Saying there is “no compelling reason” to release a Riverhead man who recently pleaded guilty to federal drug and racketeering charges over concerns he might be particularly vulnerable if he contracts COVID-19, a federal judge denied him bail Thursday.
During a teleconference hearing, Judge Joanna Seybert said Terrill Latney’s prior criminal history and the fact that he has already pleaded guilty to a crime that could lead to life in prison were factors in denying his release.
The hearing lasted about 30 minutes Thursday as Mr. Latney’s attorney, Neil Checkman of New York City, and Assistant U.S. Attorney Michael Maffei outlined for the judge their respective positions concerning the alleged Bloods gang member’s temporary release as he awaits sentencing. Mr. Checkman said his client is 460 pounds and has high blood pressure, which put him at great risk from the virus.
“He’s not a flight risk at all,” Mr. Checkman argued, noting that his client has never traveled away from the Riverhead area. “What he is is a physically impaired and very frightened man.”
Mr. Maffei countered that Mr. Latney is under quarantine in a section of Metropolitan Detention Center in Brooklyn with no confirmed cases, has exhibited no symptoms and is at no more risk than if he were released to his mother’s house on Lewis Street.
He called the suggestion that Mr. Latney could be released and not be a flight risk or return to a career of criminal activity both “ludicrous” and “crazy.” He also said Mr. Latney’s health issues relate to his own “self-imposed obesity,” a comment the judge took exception with.
“That’s rather harsh,” Judge Seybert remarked.
Mr. Latney has the option of appealing the judge’s decision.
Mr. Latney pleaded guilty in February to racketeering, including conspiring to distribute narcotics and participating in the murder of Thomas Lacolla of Riverhead, officials said.

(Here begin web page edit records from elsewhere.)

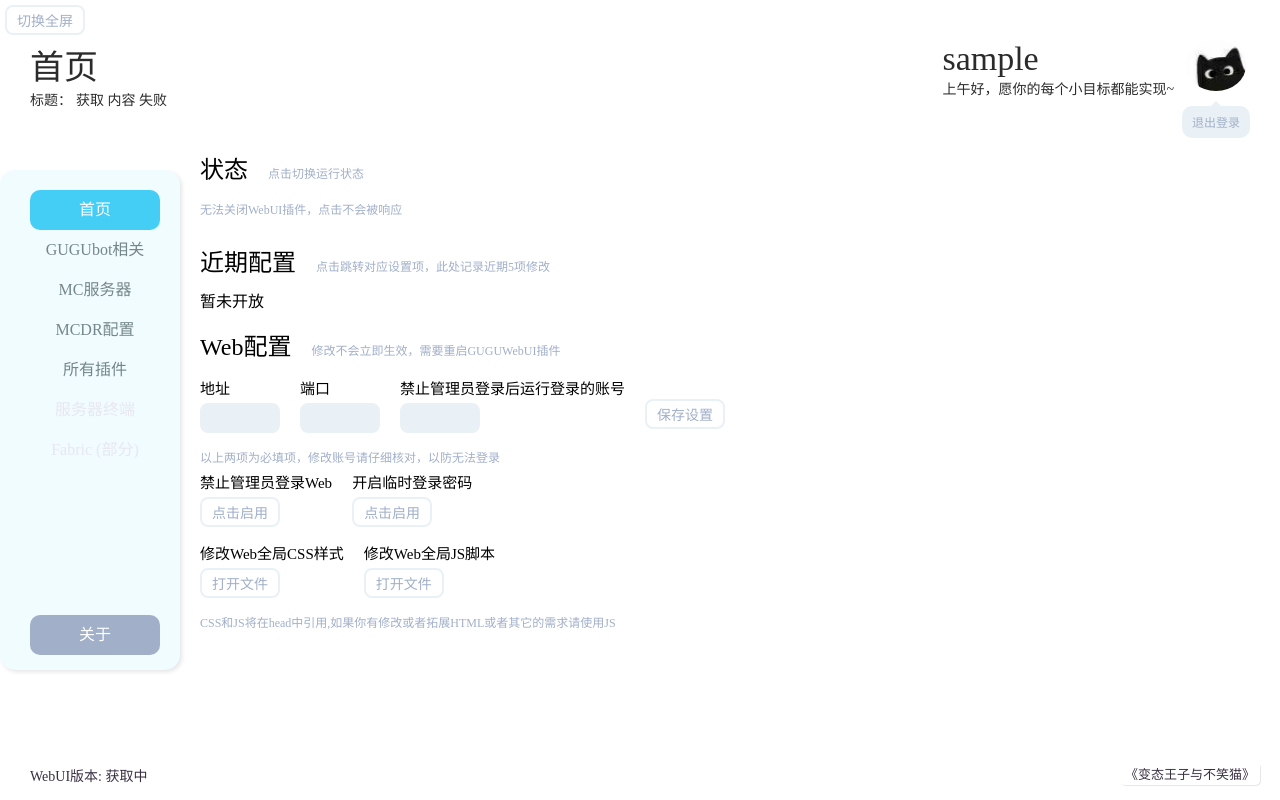
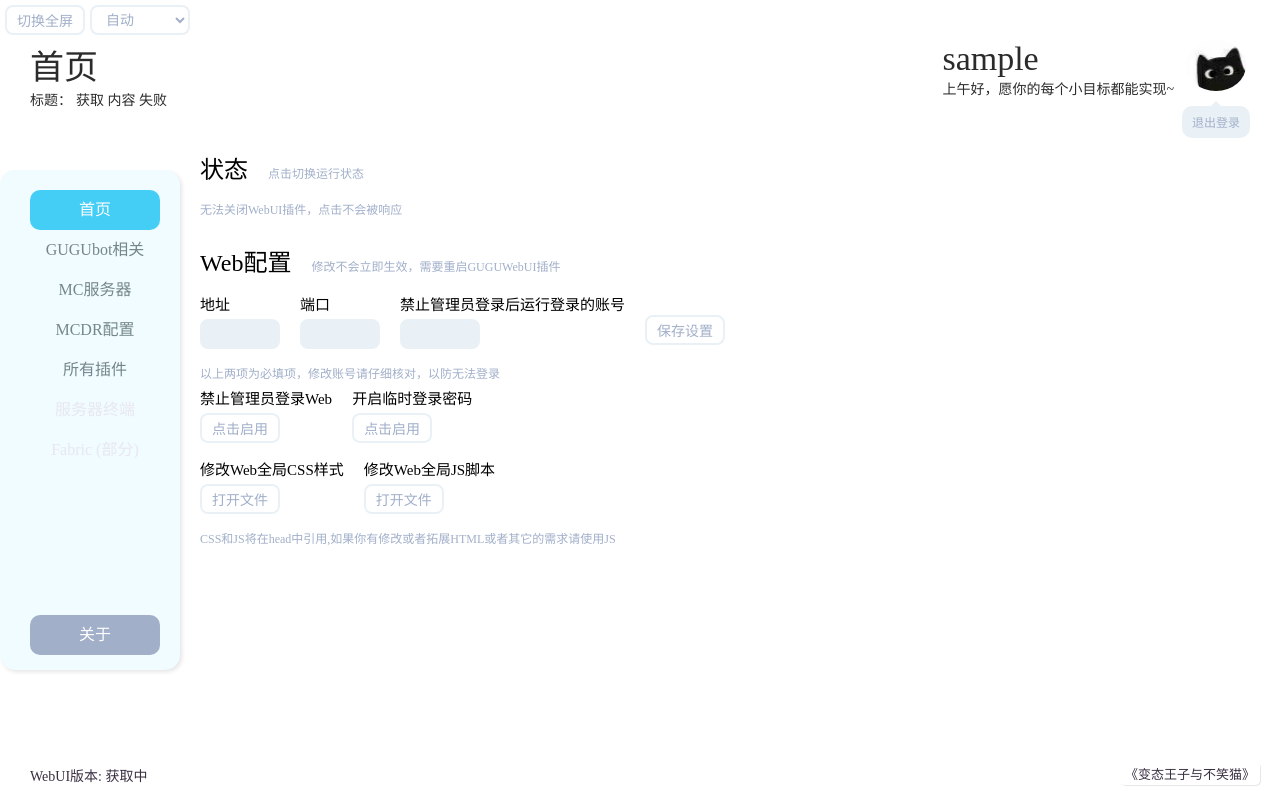
Before and after one commit to nkdns/PF-MCDR-WebUI, a FastAPI app: page /index in a window 1280 px wide. Run offline with FastAPI, Linux system fonts and the light colour scheme; the visitor is signed in with stand-in values (Sample User, id 1); data that the repository does not hold is empty; some libraries are stand-ins or nearby versions.

Commit message:
feat: 添加主题切换功能，但是css还没写

```diff
--- a/src/guguwebui/css/index.css
+++ b/src/guguwebui/css/index.css
@@ -20,6 +20,32 @@
     position: fixed;
     left: 5px;
     top: 5px;
+}
+
+#index .theme-select {
+    position: fixed;
+    left: 90px;
+    top: 5px;
+    height: 30px;
+    width: 100px;
+}
+
+#index .theme-select select {
+    height: 100%;
+    width: 100%;
+    box-sizing: border-box;
+    padding: 0 10px;
+    border-radius: 8px;
+    background-color: #fff;
+    color: #a1afc9;
+    border: 2px solid #e9f1f6;
+    cursor: pointer;
+    font-size: 14px;
+    transition: 0.2s all;
+}
+
+#index .theme-select select:hover {
+    transform: scale(0.95);
 }
 
 #index #full-screen:hover {
--- a/src/guguwebui/js/home.js
+++ b/src/guguwebui/js/home.js
@@ -1,4 +1,16 @@
+// 监听主题变化
+window.addEventListener('message', (event) => {
+  if (event.data.type === 'theme-change') {
+    document.body.classList.remove('light', 'dark', 'auto');
+    document.body.classList.add(event.data.theme);
+  }
+});
+
 document.addEventListener("DOMContentLoaded", function() {
+  // 初始化主题
+  const savedTheme = localStorage.getItem('guguwebui-theme') || 'auto';
+  document.body.classList.add(savedTheme);
+
     // 获取插件状态
     load_gugu_plugins();
 
--- a/src/guguwebui/js/index.js
+++ b/src/guguwebui/js/index.js
@@ -109,8 +109,54 @@
     }
 }
 
+// 主题相关功能
+const THEME_KEY = 'guguwebui-theme';
+const THEMES = ['light', 'dark', 'auto'];
+
+// 初始化主题
+function initTheme() {
+  const savedTheme = localStorage.getItem(THEME_KEY) || 'auto';
+  const themeSelect = document.querySelector('.theme-select select');
+  themeSelect.value = savedTheme;
+  applyTheme(savedTheme);
+}
+
+// 应用主题
+function applyTheme(theme) {
+  const body = document.body;
+  body.classList.remove(...THEMES);
+  body.classList.add(theme);
+  localStorage.setItem(THEME_KEY, theme);
+
+  // 通知iframe主题变化
+  const iframe = document.getElementById('content-iframe');
+  if (iframe && iframe.contentWindow) {
+    iframe.contentWindow.postMessage({ type: 'theme-change', theme }, '*');
+  }
+}
+
+// 监听主题切换
+function setupThemeSwitcher() {
+  const themeSelect = document.querySelector('.theme-select select');
+  themeSelect.addEventListener('change', (e) => {
+    const selectedTheme = e.target.value;
+    applyTheme(selectedTheme);
+  });
+}
+
+// 监听主题变化
+window.addEventListener('message', (event) => {
+  if (event.data.type === 'theme-change') {
+    document.body.classList.remove('light', 'dark', 'auto');
+    document.body.classList.add(event.data.theme);
+  }
+});
+
 // 页面加载时检查登录状态
 window.onload = function () {
+  // 初始化主题
+  initTheme();
+  setupThemeSwitcher();
     // 获取guguwebui插件信息
     fetch('/api/plugins?detail=true')
         .then(response => response.json())
--- a/src/guguwebui/templates/home.html
+++ b/src/guguwebui/templates/home.html
@@ -38,10 +38,10 @@
         <p class="tip">无法关闭WebUI插件，点击不会被响应</p>
         <div id="plugins" class="plugins"></div>
     </div>
-    <h2 class="title">近期配置<span class="tip">点击跳转对应设置项，此处记录近期5项修改</span></h2>
+    <!-- <h2 class="title">近期配置<span class="tip">点击跳转对应设置项，此处记录近期5项修改</span></h2>
     <div class="plugins-config">
         暂未开放
-    </div>
+    </div> -->
     <h2 class="title">Web配置<span class="tip">修改不会立即生效，需要重启GUGUWebUI插件</span></h2>
     <div class="web-config">
         <div class="web-config-item">
--- a/src/guguwebui/templates/index.html
+++ b/src/guguwebui/templates/index.html
@@ -15,6 +15,13 @@
         <a id="bg-title" href="https://api.paugram.com/wallpaper" target="_blank">《变态王子与不笑猫》</a>
     </div>
     <div id="full-screen" onclick="fullScreen()">切换全屏</div>
+    <div class="theme-select">
+        <select>
+            <option value="light">浅色主题</option>
+            <option value="dark">深色主题</option>
+            <option value="auto">自动</option>
+        </select>
+    </div>
     <div class="nav">
         <div class="nav-left">
             <h2 class="nav-title">首页</h2>
```
Also changed, not shown: src/guguwebui/js/about.js (+11 -0 lines), src/guguwebui/js/login.js (+13 -1 lines), src/guguwebui/js/plugins.js (+15 -0 lines).
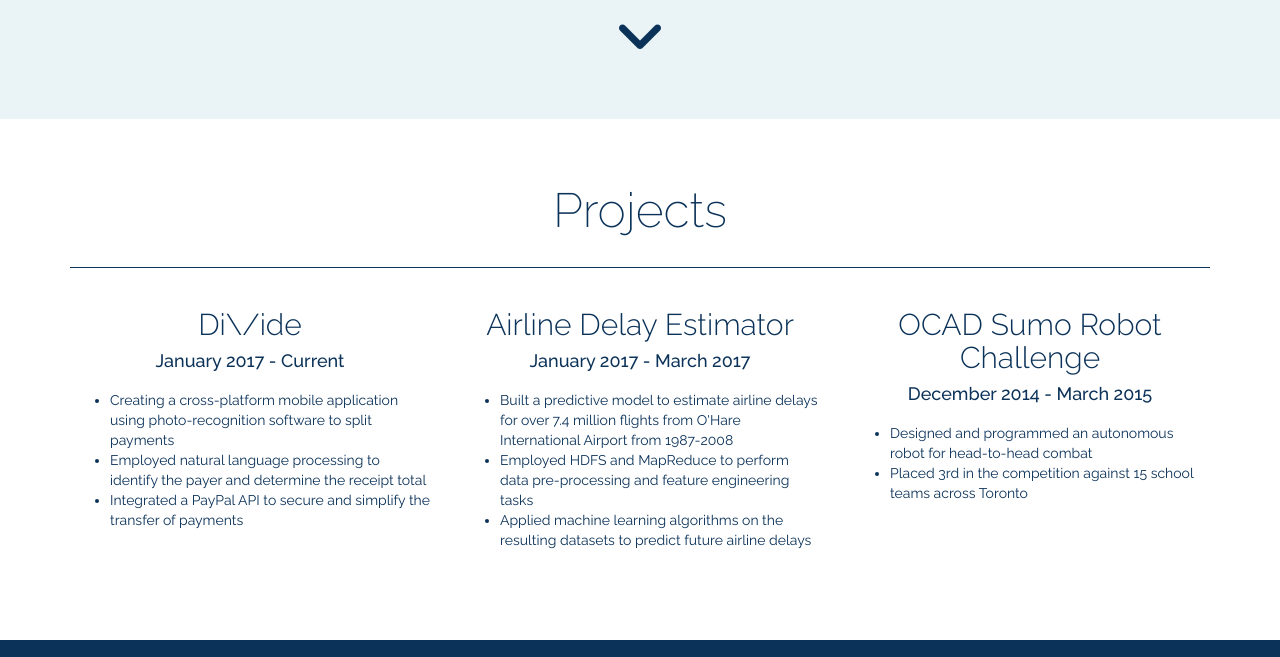
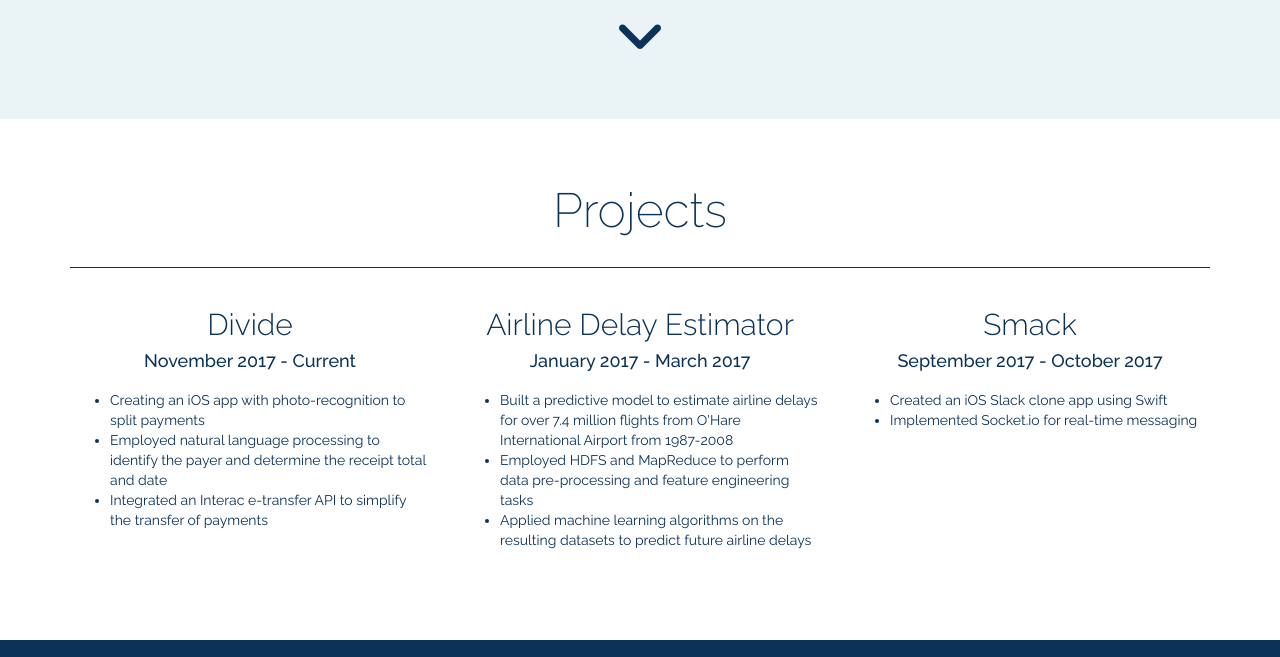
Before and after one commit to adiljiwani/adiljiwani.github.io, a website: page index.html in a window 1280 px wide. Shown: the part 2046-2703 px from the top of the page. Drawn offline with Linux system fonts and the light colour scheme; a small style sheet from the web is missing.

Commit message:
Update projects

```diff
--- a/index.html
+++ b/index.html
@@ -214,12 +214,12 @@
             </div>
             <div class="row">
         <div class="col-md-4">
-          <h2>Di\/ide</h2>
-          <h4>January 2017 - Current</h4>
+          <h2>Divide</h2>
+          <h4>November 2017 - Current</h4>
           <ul>
-            <li>Creating a cross-platform mobile application using photo-recognition software to split payments
-            <li>Employed natural language processing to identify the payer and determine the receipt total
-            <li>Integrated a PayPal API to secure and simplify the transfer of payments
+            <li>Creating an iOS app with photo-recognition to split payments
+            <li>Employed natural language processing to identify the payer and determine the receipt total and date
+            <li>Integrated an Interac e-transfer API to simplify the transfer of payments
           </ul>
         </div>
         <div class="col-md-4">
@@ -232,11 +232,11 @@
           </ul>
         </div>
         <div class="col-md-4">
-          <h2>OCAD Sumo Robot Challenge</h2>
-          <h4>December 2014 - March 2015</h4>
+          <h2>Smack</h2>
+          <h4>September 2017 - October 2017</h4>
           <ul>
-            <li>Designed and programmed an autonomous robot for head-to-head combat
-            <li>Placed 3rd in the competition against 15 school teams across Toronto
+            <li>Created an iOS Slack clone app using Swift
+            <li>Implemented Socket.io for real-time messaging
           </ul>
         </div>
       </div>
```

On Nov. 17, 2015, Mr. Latney drove three Bloods members to Old Quogue Road in Riverside where they fired at least 39 shots into a vehicle parked outside a home they erroneously believed was occupied by the rival gang member.
Prosecutors said only one of the more than 1,700 inmates at the jail where Mr. Latney is currently being housed has tested positive for COVID-19. They also said there is no medical evidence to suggest he suffers from high blood pressure.
Mr. Checkman said the data on positive tests is skewed from a lack of testing by the Federal Bureau of Prisons.